> How to complete this task
Scan the data below and report how many lines include the word "scope". Nothing else is wanted.

#####

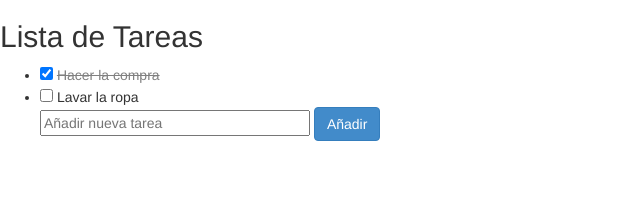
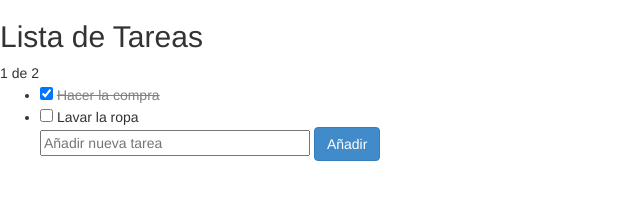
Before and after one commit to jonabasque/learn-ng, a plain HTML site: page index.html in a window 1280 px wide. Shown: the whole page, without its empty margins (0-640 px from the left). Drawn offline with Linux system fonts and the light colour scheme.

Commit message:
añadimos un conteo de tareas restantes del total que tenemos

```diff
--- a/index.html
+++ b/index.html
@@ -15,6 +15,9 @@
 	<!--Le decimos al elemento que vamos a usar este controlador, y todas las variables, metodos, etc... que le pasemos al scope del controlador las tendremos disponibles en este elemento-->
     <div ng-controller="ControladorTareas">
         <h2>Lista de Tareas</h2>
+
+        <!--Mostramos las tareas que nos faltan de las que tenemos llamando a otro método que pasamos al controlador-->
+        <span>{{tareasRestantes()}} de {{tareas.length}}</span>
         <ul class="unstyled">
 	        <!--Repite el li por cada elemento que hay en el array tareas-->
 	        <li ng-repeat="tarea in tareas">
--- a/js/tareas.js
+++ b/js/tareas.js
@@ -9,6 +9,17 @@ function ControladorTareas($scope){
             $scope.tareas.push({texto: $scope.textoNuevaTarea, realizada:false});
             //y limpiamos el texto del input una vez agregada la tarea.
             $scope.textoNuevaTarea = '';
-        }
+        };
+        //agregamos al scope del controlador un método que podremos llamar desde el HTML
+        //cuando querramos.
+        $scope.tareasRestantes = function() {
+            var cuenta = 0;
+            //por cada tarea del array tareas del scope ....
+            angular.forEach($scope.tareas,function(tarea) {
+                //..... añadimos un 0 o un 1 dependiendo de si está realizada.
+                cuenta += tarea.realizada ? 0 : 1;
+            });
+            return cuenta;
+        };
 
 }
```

#####

> Task solution
8